It was my understanding that if someone were to sue your business they can only take what your business is worth and therefore not dig into your personal wealth.

LLC are pretty cheap, I know in Ohio they are $125.

I think what you truly get out of them when you’re starting out is, sometype of legal recognition of your business name, although it’s not a trademark, it does prevent someone else from opening a business with the same name. Also any business expenses you can write off. I’m not sure how expense writeoffs work with being a sole proprietor.

Also I think it legitmizes your service, people see they are dealing with a company rather than an individual and that could def have some benefits.

I was just wondering is it practical that everytime you have a business idea or some revenue generating side project, if you should go and register for?

Unless you have special liability concerns, you should incorporate when you will see a tax benefit from doing so. You can ask your CPA about this. For many businesses, it’s not worth it until you reach around 50k of revenue but that’s a wild rule of thumb - it all depends on your net and how the money breaks down.

If in doubt and you aren’t earning much, I’d stay a sole proprietor and build up. No reason to pay for an LLC that isn’t’ doing anything for you.

I don;t think its entirely true that forming an LLC voids you personally of all liability but ask your lawyer. Having helped business’s for years now on the selling end I’d say form an LLC as early as you can. Its very cheap and only becomes more difficult down the road. I agree with a previous comment as well, it adds a aura of legitimacy as well.
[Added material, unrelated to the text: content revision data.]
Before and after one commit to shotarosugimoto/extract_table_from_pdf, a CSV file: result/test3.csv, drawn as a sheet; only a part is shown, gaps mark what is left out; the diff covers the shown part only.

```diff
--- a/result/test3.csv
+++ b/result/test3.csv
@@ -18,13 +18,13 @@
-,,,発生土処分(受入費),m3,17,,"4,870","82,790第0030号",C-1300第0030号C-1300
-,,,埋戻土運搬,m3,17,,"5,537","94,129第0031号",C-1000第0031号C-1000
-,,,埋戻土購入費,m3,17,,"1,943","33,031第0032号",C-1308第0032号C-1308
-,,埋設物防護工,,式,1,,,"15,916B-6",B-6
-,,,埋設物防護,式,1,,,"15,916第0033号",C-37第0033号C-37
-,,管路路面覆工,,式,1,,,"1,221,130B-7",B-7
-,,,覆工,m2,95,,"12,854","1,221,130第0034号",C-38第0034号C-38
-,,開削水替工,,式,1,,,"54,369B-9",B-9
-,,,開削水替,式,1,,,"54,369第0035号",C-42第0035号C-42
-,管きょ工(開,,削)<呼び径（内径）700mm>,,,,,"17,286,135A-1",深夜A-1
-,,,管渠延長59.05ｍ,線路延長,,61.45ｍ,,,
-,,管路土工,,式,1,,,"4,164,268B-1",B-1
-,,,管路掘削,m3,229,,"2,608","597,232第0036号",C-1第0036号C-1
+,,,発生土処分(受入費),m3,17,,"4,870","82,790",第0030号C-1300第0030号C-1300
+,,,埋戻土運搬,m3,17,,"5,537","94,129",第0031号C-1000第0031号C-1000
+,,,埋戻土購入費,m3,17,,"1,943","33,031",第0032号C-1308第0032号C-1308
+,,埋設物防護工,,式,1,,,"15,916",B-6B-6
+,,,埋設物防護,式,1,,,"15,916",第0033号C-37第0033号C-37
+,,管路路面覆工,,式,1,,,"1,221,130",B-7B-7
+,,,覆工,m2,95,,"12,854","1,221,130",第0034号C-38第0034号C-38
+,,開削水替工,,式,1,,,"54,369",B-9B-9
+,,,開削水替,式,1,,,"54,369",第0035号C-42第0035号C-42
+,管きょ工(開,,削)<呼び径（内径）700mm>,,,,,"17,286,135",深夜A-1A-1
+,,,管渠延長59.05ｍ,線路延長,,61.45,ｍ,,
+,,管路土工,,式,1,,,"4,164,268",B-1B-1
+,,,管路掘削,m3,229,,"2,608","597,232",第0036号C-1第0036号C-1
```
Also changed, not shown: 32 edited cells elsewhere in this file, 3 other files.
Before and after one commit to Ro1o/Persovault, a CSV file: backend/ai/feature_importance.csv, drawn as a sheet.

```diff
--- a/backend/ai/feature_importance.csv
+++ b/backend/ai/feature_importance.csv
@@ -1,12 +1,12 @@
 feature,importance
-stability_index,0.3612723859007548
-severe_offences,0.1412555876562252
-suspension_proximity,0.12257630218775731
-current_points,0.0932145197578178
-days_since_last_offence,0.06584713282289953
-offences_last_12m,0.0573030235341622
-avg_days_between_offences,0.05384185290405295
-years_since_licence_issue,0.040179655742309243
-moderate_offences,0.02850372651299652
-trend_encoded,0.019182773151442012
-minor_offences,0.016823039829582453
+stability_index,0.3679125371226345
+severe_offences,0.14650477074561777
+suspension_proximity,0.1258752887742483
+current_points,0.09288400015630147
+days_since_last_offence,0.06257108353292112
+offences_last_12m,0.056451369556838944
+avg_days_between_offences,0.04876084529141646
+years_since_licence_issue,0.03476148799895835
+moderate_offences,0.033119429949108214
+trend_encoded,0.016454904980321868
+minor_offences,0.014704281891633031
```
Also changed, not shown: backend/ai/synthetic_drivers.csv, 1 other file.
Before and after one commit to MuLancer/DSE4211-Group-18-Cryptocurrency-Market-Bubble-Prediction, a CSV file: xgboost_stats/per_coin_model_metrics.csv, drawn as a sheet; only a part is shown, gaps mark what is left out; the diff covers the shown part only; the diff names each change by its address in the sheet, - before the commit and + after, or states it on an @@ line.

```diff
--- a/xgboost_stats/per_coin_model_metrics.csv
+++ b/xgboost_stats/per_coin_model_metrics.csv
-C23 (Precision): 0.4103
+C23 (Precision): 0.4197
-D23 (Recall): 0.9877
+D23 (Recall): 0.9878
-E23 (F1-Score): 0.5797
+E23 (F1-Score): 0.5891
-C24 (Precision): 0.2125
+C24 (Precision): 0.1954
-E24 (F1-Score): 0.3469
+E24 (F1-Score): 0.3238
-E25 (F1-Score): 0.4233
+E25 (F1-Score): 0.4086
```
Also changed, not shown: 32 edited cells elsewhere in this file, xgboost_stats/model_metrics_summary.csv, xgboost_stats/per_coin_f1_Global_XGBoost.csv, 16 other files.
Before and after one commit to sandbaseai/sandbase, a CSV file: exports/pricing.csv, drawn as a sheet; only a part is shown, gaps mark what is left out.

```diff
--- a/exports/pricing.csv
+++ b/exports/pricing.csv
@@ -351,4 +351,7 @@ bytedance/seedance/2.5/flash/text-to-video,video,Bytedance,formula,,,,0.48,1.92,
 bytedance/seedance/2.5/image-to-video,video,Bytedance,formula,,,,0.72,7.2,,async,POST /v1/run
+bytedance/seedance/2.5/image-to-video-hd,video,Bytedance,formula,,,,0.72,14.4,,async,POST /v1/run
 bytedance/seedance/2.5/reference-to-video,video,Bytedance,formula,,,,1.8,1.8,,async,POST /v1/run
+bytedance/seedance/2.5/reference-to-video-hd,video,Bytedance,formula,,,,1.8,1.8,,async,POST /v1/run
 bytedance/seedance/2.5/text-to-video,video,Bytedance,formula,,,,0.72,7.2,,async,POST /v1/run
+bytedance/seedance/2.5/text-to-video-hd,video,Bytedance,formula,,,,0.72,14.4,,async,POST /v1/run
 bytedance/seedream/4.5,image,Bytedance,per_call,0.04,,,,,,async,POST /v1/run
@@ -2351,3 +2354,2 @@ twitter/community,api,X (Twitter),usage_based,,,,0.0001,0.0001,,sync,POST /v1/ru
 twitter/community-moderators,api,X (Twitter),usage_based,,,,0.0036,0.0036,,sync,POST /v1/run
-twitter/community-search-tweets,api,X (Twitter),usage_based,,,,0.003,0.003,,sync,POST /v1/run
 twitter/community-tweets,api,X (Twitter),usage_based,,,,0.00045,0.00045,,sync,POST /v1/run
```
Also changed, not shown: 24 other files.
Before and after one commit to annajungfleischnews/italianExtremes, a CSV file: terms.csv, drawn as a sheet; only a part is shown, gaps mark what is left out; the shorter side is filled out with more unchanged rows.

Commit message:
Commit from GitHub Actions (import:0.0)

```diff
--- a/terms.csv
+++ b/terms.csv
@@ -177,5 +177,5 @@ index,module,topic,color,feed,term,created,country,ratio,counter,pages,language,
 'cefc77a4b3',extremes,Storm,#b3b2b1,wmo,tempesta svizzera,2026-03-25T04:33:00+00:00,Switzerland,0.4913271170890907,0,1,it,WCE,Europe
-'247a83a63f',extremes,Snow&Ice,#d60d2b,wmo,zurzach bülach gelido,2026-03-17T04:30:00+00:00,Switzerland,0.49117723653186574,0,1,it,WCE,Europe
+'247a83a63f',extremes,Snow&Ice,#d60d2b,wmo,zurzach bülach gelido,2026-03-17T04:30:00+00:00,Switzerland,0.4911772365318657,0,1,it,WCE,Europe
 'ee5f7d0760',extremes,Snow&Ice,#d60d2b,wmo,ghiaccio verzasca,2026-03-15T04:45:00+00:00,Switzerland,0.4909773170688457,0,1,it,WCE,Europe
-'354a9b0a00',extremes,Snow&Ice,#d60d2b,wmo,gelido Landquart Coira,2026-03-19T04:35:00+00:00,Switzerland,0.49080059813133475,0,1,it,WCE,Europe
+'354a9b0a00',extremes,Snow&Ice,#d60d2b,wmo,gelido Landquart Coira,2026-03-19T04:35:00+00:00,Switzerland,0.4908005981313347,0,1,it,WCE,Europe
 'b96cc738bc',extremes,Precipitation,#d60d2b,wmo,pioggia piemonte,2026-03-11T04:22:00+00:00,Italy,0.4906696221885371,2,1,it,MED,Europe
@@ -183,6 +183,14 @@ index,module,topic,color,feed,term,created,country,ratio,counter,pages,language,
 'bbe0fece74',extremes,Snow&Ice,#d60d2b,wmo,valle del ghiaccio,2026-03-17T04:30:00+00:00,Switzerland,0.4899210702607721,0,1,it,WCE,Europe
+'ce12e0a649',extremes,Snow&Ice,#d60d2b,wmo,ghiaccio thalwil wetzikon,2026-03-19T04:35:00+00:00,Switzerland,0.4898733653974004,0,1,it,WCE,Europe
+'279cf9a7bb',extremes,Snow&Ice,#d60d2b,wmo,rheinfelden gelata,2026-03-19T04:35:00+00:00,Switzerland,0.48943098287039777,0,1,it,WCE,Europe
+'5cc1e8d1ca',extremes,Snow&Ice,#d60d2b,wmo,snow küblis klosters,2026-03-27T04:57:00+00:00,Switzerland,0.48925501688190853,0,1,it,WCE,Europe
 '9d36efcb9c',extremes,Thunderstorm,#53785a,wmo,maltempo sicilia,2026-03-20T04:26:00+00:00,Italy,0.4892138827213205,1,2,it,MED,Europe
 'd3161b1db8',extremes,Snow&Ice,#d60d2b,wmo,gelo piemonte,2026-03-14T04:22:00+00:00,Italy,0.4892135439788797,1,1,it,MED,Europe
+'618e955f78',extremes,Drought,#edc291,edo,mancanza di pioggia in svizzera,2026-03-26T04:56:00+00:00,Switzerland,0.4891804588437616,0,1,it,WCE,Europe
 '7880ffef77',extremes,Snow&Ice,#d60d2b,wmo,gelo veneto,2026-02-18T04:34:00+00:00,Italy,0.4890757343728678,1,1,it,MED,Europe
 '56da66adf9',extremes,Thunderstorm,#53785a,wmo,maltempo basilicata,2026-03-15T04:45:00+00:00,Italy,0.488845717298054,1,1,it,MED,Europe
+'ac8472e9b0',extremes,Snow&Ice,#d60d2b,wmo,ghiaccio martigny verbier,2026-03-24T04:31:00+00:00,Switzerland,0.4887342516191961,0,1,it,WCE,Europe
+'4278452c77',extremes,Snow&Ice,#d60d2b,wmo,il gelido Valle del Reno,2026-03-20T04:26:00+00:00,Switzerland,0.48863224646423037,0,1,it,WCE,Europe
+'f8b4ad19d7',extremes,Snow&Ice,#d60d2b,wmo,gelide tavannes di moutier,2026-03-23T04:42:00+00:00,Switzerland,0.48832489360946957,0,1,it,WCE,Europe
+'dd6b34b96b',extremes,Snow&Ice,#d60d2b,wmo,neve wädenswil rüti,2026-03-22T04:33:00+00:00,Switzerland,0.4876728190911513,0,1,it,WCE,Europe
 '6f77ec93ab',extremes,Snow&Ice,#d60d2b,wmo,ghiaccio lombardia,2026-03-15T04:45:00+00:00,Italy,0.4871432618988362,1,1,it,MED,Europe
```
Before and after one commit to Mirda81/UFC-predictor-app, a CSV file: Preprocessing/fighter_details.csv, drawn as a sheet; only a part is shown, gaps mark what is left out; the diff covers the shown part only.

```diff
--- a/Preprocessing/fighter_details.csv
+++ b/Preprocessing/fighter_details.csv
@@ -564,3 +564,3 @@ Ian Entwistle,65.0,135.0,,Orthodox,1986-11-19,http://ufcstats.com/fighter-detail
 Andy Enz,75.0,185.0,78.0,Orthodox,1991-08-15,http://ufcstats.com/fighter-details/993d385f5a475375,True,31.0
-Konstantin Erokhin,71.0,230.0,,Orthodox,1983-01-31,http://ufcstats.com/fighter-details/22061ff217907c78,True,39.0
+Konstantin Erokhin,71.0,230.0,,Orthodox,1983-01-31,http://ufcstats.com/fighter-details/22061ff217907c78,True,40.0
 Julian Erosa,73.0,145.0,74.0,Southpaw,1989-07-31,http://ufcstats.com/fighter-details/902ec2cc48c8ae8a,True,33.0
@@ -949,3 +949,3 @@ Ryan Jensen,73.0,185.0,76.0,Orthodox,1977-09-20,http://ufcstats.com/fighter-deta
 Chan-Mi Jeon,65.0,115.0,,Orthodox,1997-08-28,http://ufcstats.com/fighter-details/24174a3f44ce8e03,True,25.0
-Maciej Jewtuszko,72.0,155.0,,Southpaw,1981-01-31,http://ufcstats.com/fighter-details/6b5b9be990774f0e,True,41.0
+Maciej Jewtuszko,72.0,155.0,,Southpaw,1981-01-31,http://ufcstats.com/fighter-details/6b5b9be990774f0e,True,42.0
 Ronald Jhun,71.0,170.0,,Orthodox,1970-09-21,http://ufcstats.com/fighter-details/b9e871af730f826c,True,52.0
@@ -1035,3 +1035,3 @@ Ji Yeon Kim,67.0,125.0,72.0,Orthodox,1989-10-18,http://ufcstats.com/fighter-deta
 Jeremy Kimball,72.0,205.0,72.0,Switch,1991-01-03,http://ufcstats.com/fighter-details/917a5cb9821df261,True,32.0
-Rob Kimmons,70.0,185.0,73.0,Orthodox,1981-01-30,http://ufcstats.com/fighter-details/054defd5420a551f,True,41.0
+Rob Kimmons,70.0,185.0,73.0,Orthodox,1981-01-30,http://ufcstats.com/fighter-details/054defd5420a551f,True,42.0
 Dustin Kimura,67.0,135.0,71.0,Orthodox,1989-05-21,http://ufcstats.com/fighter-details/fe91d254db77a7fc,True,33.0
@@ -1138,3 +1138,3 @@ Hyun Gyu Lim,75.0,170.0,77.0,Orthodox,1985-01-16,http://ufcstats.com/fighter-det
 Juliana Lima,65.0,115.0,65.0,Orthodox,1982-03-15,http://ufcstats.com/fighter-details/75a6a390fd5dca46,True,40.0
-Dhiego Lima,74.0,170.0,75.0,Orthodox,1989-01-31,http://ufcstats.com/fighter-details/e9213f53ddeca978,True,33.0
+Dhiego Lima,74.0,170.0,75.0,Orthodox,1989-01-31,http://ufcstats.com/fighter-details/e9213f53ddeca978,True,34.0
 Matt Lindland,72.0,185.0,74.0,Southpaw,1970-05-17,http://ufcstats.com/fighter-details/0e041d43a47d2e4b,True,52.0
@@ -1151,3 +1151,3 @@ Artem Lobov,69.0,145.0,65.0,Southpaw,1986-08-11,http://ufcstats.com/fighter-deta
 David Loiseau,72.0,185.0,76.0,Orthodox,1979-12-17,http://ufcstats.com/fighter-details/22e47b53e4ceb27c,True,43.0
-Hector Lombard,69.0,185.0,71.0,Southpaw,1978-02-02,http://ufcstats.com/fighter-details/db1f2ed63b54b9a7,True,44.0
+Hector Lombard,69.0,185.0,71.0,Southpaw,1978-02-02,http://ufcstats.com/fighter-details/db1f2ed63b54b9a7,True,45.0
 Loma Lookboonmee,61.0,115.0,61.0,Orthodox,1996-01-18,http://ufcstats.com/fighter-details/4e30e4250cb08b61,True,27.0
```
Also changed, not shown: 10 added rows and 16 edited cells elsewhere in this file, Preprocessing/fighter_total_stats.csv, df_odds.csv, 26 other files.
I’m not sure I agree. You don’t think small businesses file their taxes?! My dad owns a small business and he said anything over $XXX amount they file.

You’re a lot more marketable if you’re an actual business, people aren’t hesitant to think, is this guy going to actually deliver, can he be trusted etc. They get a warm cozy feeling knowing that they are dealing with professionals. (not saying all businesses are flawless, but it’s the perception)

Filing for a business is fairly easy and cheap.

And besides you can write off a lot of expenses… laptops, computer screens, softwares, dinners, gas, domain and hosting expenses etc. :slight_smile: